He gave up two runs, but they were unearned. Once again, he overcame some bad luck with errors to help his team to a 10-3 win. He has now pitched 14 consecutive scoreless innings, lowering his season ERA to 1.89. His comeback pitching has been perfect after a year and two months on the disabled list.
In this game, he used his ‘eight color pitches’ to cook the batters. He used his off-speed pitches and sharp delivery to get the job done. His fastball only touched 89.6 miles per hour (about 144.2 kilometers per hour). But it didn’t matter. He pitched comfortably with a four-seam fastball on the borderline and a changeup that threw hitters off their timing.

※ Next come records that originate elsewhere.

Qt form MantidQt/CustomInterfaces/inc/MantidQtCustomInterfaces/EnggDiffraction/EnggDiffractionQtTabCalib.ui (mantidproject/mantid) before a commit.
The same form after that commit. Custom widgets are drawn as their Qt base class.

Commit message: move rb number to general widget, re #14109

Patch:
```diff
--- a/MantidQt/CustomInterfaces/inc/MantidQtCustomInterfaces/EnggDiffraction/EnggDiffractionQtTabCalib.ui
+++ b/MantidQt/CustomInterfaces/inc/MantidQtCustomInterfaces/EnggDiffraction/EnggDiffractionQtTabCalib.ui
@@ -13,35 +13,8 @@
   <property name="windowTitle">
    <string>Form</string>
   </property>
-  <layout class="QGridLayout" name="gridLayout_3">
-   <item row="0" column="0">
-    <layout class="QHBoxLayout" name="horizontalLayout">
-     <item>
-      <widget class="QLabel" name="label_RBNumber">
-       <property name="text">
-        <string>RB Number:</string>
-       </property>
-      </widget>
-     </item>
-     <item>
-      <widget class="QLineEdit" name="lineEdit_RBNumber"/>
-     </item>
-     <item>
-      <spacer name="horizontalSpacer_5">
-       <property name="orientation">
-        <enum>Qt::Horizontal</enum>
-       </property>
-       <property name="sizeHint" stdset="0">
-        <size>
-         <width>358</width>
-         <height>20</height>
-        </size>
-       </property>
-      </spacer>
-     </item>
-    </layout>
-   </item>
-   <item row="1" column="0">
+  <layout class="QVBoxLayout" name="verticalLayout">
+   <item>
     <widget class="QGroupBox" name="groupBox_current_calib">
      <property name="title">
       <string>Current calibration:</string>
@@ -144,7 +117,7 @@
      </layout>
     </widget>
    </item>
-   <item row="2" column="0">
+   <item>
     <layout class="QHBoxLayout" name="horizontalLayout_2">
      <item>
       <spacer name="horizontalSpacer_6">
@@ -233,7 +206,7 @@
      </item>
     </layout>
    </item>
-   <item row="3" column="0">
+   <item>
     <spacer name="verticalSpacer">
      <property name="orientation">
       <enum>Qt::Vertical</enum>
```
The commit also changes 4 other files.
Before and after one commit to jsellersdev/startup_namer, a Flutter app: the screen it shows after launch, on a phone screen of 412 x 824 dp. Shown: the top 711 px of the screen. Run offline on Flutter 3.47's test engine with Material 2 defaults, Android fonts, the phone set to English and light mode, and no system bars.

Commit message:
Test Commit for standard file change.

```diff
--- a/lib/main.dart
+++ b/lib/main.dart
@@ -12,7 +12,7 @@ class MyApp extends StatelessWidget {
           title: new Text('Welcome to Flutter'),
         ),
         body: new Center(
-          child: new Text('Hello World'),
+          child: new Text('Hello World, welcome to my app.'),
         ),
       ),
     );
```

He walked just one and struck out seven. He threw 56 strikes out of 83 pitches, with four ground balls and three fly balls. He had plenty of support from his offense, which scored one run in the first, four in the second, and four in the third to earn his second win of the season. The win was significant because it came before the team’s off day on Thursday against the Chicago Cubs.
The decisive pitches that struck out the batters further illustrated his ‘eight-color pitching’. Early on, he used his changeup to get batters to swing at strikes, and when they started to focus on his fastball, he took a chance with his four-seam fastball. In the first inning, he struck out No. 2 hitter Matt McClain with a 78-mile-per-hour changeup on a 2-2 pitch count. In the second, he struck out Joey Votto for a three-pitch strikeout with a 65.5 mph (105.4 km/h) slower curveball.
In the third, he recorded two strikeouts. He got T.J. Hopkins back to his 85.9-mile-per-hour cutter on a 1-2 pitch count, and then used a perfectly timed 66.2-mile-per-hour curveball against Eli De La Cruz for a three-pitch strikeout. In the fourth inning, he turned to his four-seam fastball. He faced Noelby Marte in the fourth and induced a three-pitch strikeout with his fastest pitch of the day, an 89.6-mph four-seam fastball, and in the fifth, he struck out Hopkins on a full count with an 88.4-mph four-seam fastball. He then faced De La Cruz and threw a 66.8 mph (107.5 km/h) curveball for a three-pitch strikeout.
Changeup. His four-seam fastball sits in the low-to-mid 90 mph range, but it’s a pinpoint pitch that’s hard to get out of the zone. He mixes in a cutter that is slightly slower than his four-seam fastball, a changeup that sits between 120 and 130 mph, and a very slow “rainbow curve” that sits between 100 and 110 mph to keep batters guessing. He pitched a flawless game, striking out seven batters and using his offspeed pitches to his advantage.
In his return to the big leagues, he took a loss against the Baltimore Orioles, who have established themselves as the best team in the American League, giving up four runs in five innings. He followed that up with a no-hitter in the next three games, picking up two wins. Ryu has been a bright spot in Toronto’s late-season comeback.